What is the right way to express the change in interest rate time series, if this time series contains both positive and negative rates?

  • $\begingroup$ Current rate minus previous rate? $\endgroup$ – Chris Taylor Aug 9 '17 at 17:04
  • $\begingroup$ how about proportional change? i am trying to estimate tail risk and am hoping to generate time series that follows normal distribution $\endgroup$ – 291890964 Aug 9 '17 at 17:17
  • $\begingroup$ Proportional changes don't make sense if rates can be zero or negative. $\endgroup$ – Chris Taylor Aug 9 '17 at 18:06
  • $\begingroup$ Yes, sir. Hence my question. How do I deal with this? $\endgroup$ – 291890964 Aug 9 '17 at 18:16
  • $\begingroup$ Use current rate minus previous rate. $\endgroup$ – Chris Taylor Aug 9 '17 at 19:42

The usual approaches used to deal with negative interest rates are:

a) the normal (Bachelier) model or Brownian motion, where $dr_t = \sigma dW_t$; this makes changes independent from the level of the interest rate,
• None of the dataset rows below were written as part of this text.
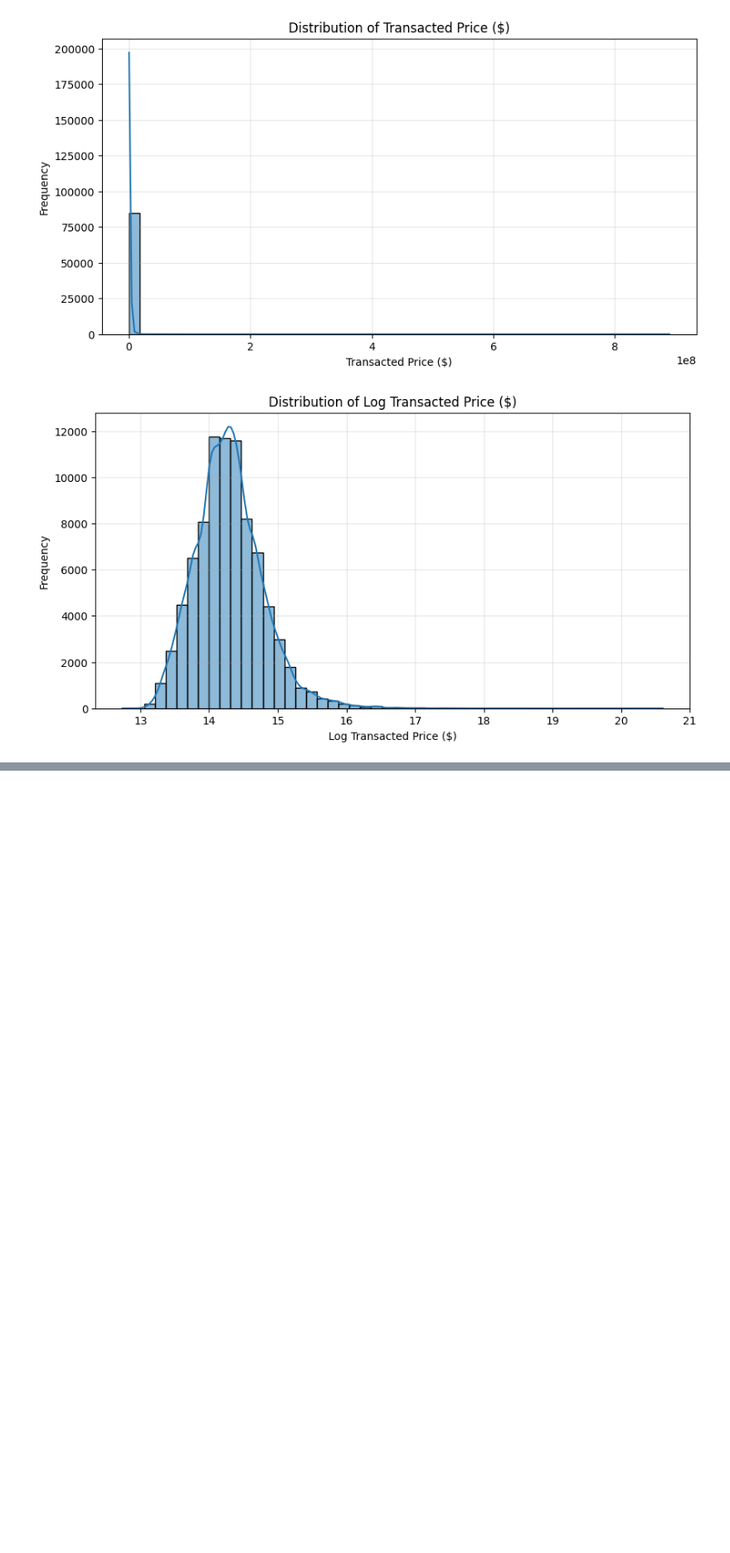
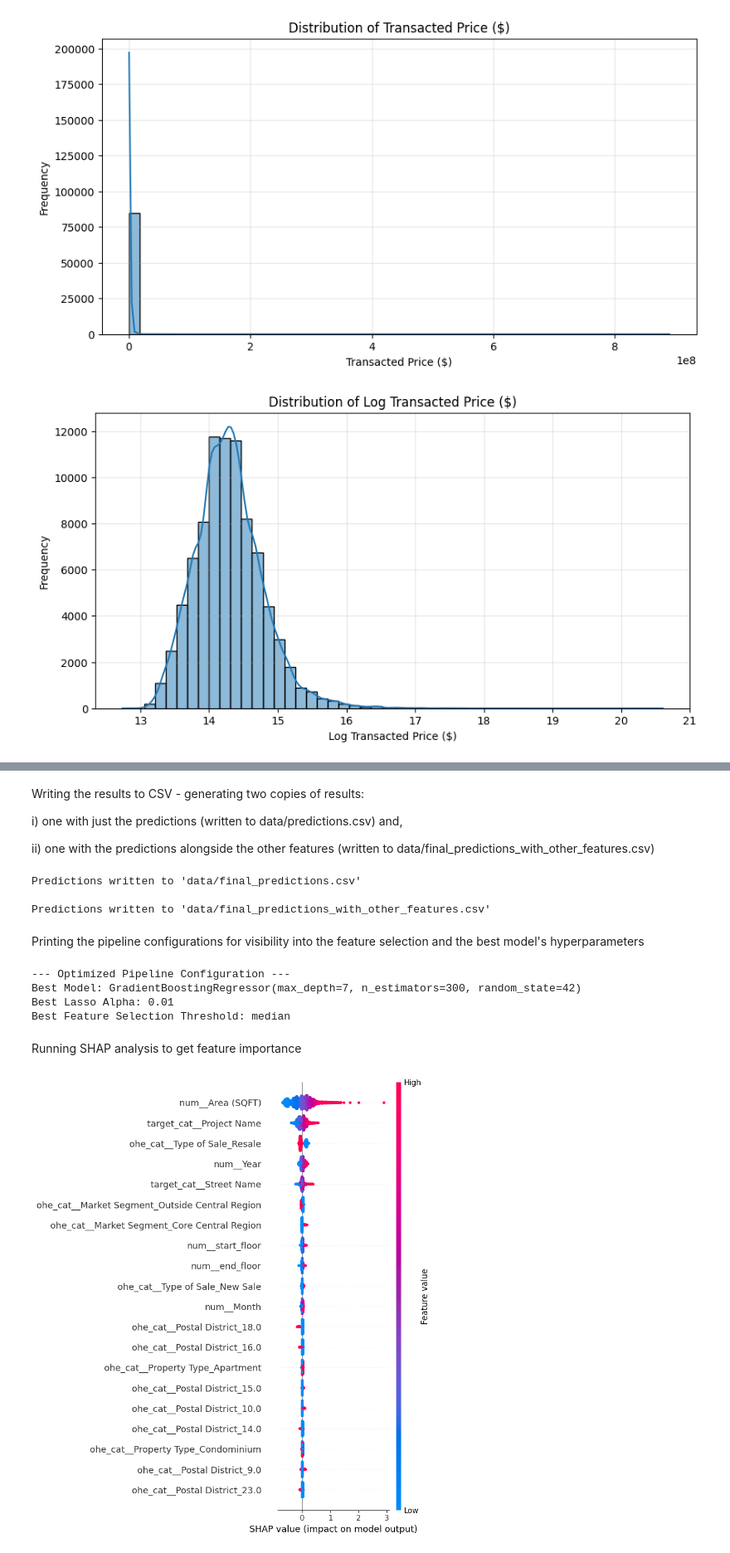
Before and after one commit to s-hreya-riram/property-price-prediction, a Jupyter notebook: Assignment-1.ipynb, the cells around one changed output, grey strips where cells are left out. Shown: that part at 83% size. Cells and saved outputs as stored; diff of their text form; code cells hidden in the pictures; blank space fills up the shorter version.

```diff
--- a/Assignment-1.ipynb
+++ b/Assignment-1.ipynb
@@ -1247,0 +982,67 @@ Top 10 Most Important Features:
+# %% [markdown]
+Writing the results to CSV - generating two copies of results:
+
+i) one with just the predictions (written to data/predictions.csv) and,
+
+ii) one with the predictions alongside the other features (written to data/final_predictions_with_other_features.csv)
+# %%
+# Write predictions to CSV
+predictions_df = pd.DataFrame({
+    'Log Transacted Price ($)': y_pred
+})
+# convert back to original scale
+predictions_df = pd.DataFrame({
+    'Transacted Price ($)': np.expm1(y_pred)
+})
+
+predictions_df.to_csv('data/final_predictions.csv', index=False)
+print("\nPredictions written to 'data/final_predictions.csv'")
+
+# merge with the rest of the X_test
+predictions_df = pd.concat([X_test.reset_index(drop=True), predictions_df], axis=1)
+
+predictions_df.to_csv('data/final_predictions_with_other_features.csv', index=False)
+print("\nPredictions written to 'data/final_predictions_with_other_features.csv'")
+# %% [output]
+Predictions written to 'data/final_predictions.csv'
+
+Predictions written to 'data/final_predictions_with_other_features.csv'
+# %% [markdown]
+Printing the pipeline configurations for visibility into the feature selection and the best model's hyperparameters
+# %%
+best_pipeline = grid_search.best_estimator_
+
+print("\n--- Optimized Pipeline Configuration ---")
+print(f"Best Model: {best_pipeline.named_steps['model']}")
+print(f"Best Lasso Alpha: {best_pipeline.named_steps['feature_selection'].estimator.alpha}")
+print(f"Best Feature Selection Threshold: {best_pipeline.named_steps['feature_selection'].threshold}")
+# %% [output]
+--- Optimized Pipeline Configuration ---
+Best Model: GradientBoostingRegressor(max_depth=7, n_estimators=300, random_state=42)
+Best Lasso Alpha: 0.01
+Best Feature Selection Threshold: median
+# %% [markdown]
+Running SHAP analysis to get feature importance
+# %%
+import shap
+import numpy as np
+
+# Access the preprocessor and model from the best pipeline
+preprocessor = best_pipeline.named_steps['preprocessor']
+model = best_pipeline.named_steps['model']
+
+# Transform X_train and convert it to a dense array
+X_train_transformed = preprocessor.transform(X_train)
+if hasattr(X_train_transformed, "toarray"):
+    X_train_transformed = X_train_transformed.toarray()
+# Create SHAP explainer
+explainer = shap.Explainer(model, X_train_transformed)
+# Calculate SHAP values for the test set
+X_test_transformed = preprocessor.transform(X_test)
+if hasattr(X_test_transformed, "toarray"):
+    X_test_transformed = X_test_transformed.toarray()
+shap_values = explainer(X_test_transformed)
+# Plot summary of SHAP values
+shap.summary_plot(shap_values, feature_names=preprocessor.get_feature_names_out())
+# %% [output]
+[figure, added]
```
Also changed, not shown: parts of 30 cells of this notebook, 4 other files.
b) shifted lognormal (displaced diffusion) model, where, instead of the ordinary Geometric Brownian Motion $dr_t = r_t \sigma dW_t$, we have $dr_t = (r_t + h) \sigma dW_t$ with for example $h=2\%$ or any similar value accepted by convention or made to fit the data; this keeps changes somewhat proportional to the rate level, while allowing negative values up to $-h$.

You can also look at this question, which has useful references.


Your Answer

By clicking “Post Your Answer”, you agree to our terms of service, privacy policy and cookie policy

Not the answer you're looking for? Browse other questions tagged or ask your own question.